** Data provided follows **
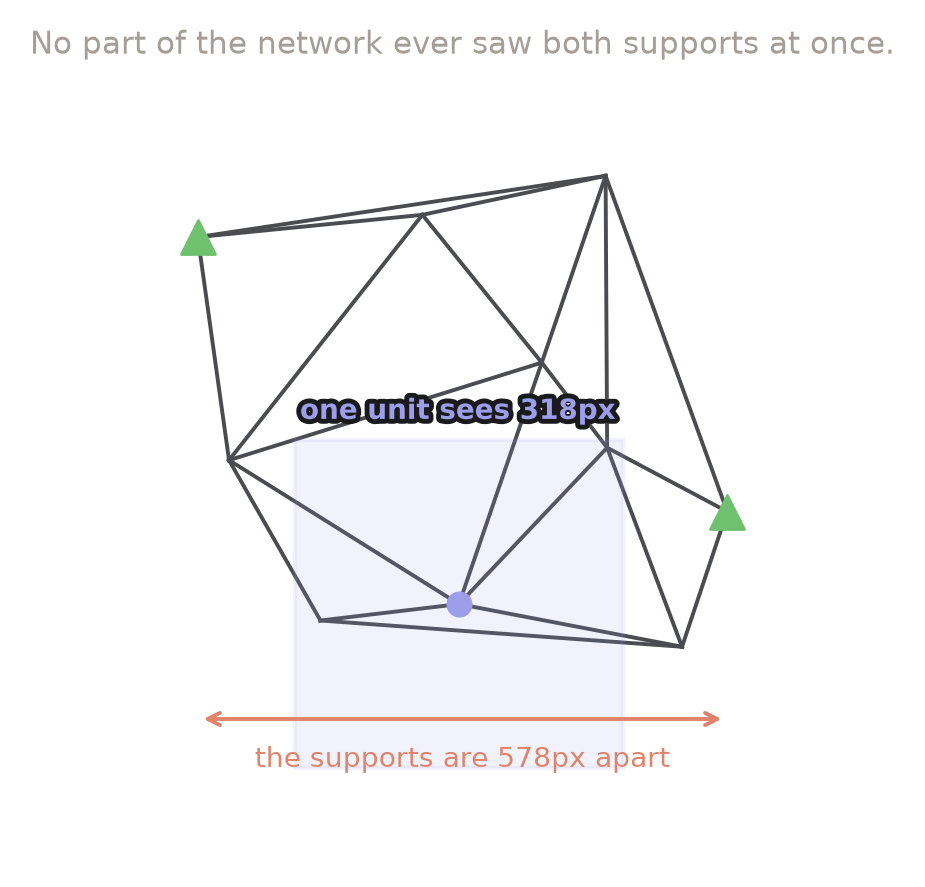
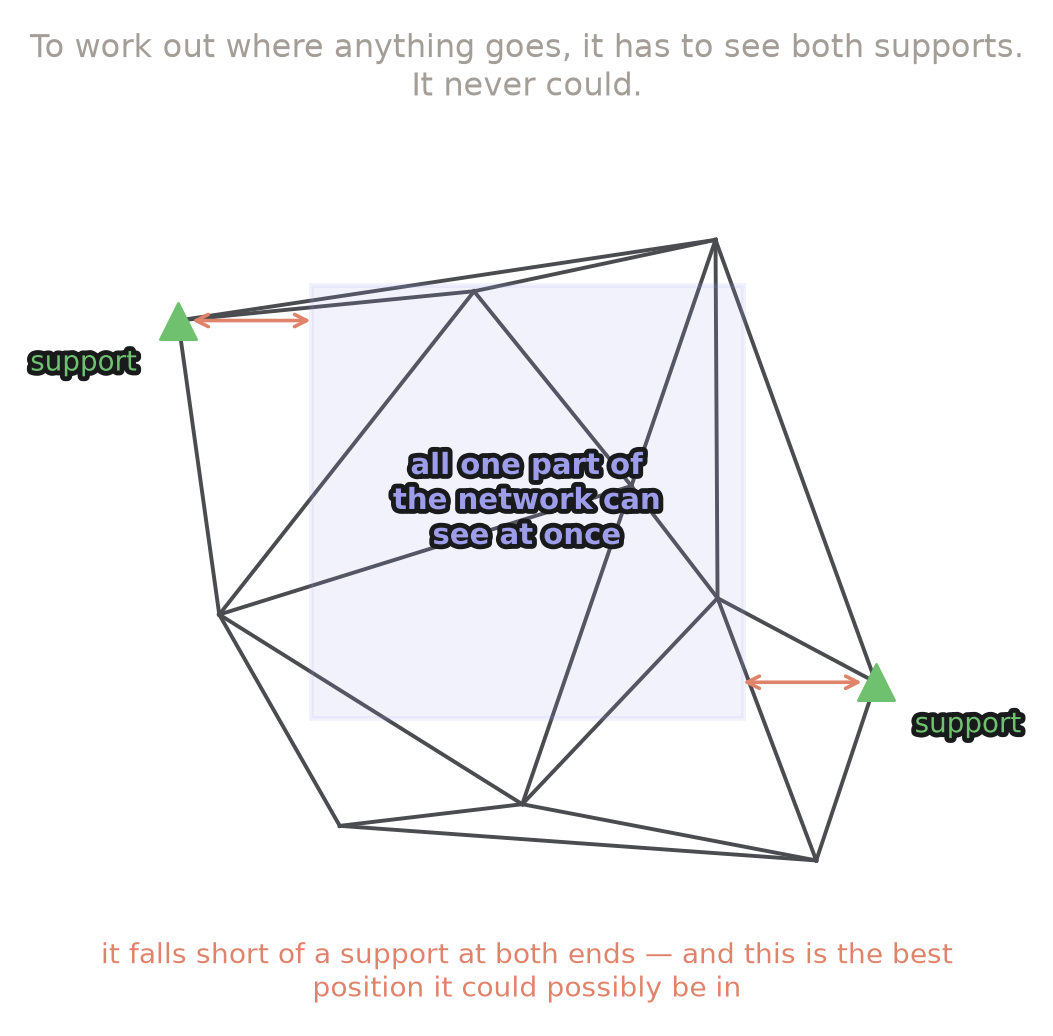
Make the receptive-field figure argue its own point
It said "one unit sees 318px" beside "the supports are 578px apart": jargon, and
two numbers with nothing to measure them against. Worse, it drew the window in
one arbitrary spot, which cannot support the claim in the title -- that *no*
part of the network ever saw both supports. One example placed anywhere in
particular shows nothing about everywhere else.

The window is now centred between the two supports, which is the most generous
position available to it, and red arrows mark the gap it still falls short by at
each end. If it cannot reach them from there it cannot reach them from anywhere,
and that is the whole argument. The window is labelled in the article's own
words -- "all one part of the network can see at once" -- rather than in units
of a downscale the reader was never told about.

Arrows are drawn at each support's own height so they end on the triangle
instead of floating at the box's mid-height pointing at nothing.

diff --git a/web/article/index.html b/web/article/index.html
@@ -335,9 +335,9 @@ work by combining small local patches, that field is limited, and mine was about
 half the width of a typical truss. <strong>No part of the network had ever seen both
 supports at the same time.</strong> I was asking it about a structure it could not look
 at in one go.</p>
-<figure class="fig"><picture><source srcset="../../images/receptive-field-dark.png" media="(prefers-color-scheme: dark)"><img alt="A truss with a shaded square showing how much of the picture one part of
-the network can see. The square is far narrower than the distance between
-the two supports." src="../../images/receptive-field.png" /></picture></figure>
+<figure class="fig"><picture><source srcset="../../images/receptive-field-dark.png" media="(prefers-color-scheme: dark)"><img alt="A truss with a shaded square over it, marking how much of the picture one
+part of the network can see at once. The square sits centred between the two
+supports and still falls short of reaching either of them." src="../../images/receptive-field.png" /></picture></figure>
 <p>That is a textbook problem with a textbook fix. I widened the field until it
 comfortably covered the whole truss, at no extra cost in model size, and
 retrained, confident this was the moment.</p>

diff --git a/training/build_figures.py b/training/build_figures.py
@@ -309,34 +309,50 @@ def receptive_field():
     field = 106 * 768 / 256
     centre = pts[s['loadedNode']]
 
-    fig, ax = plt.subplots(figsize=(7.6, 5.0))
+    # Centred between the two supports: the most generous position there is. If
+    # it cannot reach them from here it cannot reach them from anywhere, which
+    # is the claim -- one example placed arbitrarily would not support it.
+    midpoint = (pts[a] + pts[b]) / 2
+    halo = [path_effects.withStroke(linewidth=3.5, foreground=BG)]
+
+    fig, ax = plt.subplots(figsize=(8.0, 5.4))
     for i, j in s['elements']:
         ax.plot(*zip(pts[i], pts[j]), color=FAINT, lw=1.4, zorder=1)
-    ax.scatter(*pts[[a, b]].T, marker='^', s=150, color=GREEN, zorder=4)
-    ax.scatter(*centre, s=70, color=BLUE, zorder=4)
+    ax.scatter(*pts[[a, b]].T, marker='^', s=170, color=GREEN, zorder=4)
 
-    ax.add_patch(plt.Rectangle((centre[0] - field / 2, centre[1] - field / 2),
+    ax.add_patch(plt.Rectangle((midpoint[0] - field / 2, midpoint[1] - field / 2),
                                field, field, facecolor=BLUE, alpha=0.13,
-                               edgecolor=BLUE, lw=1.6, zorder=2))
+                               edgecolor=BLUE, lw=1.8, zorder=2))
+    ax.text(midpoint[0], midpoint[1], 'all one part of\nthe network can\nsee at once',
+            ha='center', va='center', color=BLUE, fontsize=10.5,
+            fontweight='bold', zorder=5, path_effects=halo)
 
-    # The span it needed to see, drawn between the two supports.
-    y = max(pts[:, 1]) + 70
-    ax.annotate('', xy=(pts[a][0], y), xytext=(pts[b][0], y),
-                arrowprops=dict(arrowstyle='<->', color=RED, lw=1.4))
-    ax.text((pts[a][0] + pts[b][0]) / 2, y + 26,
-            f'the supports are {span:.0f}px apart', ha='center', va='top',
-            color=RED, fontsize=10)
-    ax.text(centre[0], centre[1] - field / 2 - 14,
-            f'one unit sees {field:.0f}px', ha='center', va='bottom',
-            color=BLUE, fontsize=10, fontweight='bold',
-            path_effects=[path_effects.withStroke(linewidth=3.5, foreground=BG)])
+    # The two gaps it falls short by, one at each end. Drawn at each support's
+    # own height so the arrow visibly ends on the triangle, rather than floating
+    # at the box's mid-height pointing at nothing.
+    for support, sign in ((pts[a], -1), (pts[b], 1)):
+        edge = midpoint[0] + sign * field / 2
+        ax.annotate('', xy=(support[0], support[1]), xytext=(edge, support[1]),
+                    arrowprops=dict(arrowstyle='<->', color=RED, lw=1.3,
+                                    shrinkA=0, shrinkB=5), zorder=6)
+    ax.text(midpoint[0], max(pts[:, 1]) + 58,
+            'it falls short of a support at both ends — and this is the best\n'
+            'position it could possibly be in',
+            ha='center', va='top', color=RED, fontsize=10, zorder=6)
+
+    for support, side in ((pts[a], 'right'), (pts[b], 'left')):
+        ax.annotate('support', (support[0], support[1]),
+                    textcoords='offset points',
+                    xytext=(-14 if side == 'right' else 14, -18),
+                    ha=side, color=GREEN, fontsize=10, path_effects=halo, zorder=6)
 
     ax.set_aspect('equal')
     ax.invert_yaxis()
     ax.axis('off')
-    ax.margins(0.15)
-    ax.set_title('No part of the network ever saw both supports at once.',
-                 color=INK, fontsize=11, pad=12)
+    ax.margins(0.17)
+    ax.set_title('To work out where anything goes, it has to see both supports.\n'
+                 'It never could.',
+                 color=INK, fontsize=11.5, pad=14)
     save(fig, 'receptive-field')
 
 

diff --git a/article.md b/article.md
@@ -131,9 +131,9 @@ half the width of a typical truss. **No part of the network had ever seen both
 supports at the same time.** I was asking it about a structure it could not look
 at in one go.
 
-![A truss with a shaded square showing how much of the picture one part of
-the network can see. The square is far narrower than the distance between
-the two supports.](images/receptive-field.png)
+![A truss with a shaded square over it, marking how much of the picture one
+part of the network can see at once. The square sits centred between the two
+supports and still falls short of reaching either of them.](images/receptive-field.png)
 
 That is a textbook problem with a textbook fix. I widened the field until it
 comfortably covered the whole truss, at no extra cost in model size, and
** End of Data provided **
** Data provided follows **
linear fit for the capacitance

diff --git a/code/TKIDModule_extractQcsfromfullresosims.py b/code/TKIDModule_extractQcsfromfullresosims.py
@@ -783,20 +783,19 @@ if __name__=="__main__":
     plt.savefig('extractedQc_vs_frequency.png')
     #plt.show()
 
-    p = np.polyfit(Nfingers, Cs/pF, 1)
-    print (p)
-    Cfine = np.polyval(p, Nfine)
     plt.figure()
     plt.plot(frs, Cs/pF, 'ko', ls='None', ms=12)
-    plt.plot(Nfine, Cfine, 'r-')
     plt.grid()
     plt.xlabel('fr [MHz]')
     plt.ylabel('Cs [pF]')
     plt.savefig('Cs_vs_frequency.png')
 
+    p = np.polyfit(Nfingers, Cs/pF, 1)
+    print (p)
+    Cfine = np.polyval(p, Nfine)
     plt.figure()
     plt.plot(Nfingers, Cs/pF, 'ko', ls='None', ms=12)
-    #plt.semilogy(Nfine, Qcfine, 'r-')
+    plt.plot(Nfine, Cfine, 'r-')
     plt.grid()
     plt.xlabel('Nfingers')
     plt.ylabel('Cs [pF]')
** End of Data provided **
■ Problem to work on
In the entries above, find the line with "Make the receptive-field" and the line with "particular shows nothing", then set down exactly those two and every line between them, nothing else.

■ Written response
Make the receptive-field figure argue its own point
It said "one unit sees 318px" beside "the supports are 578px apart": jargon, and
two numbers with nothing to measure them against. Worse, it drew the window in
one arbitrary spot, which cannot support the claim in the title -- that *no*
part of the network ever saw both supports. One example placed anywhere in
particular shows nothing about everywhere else.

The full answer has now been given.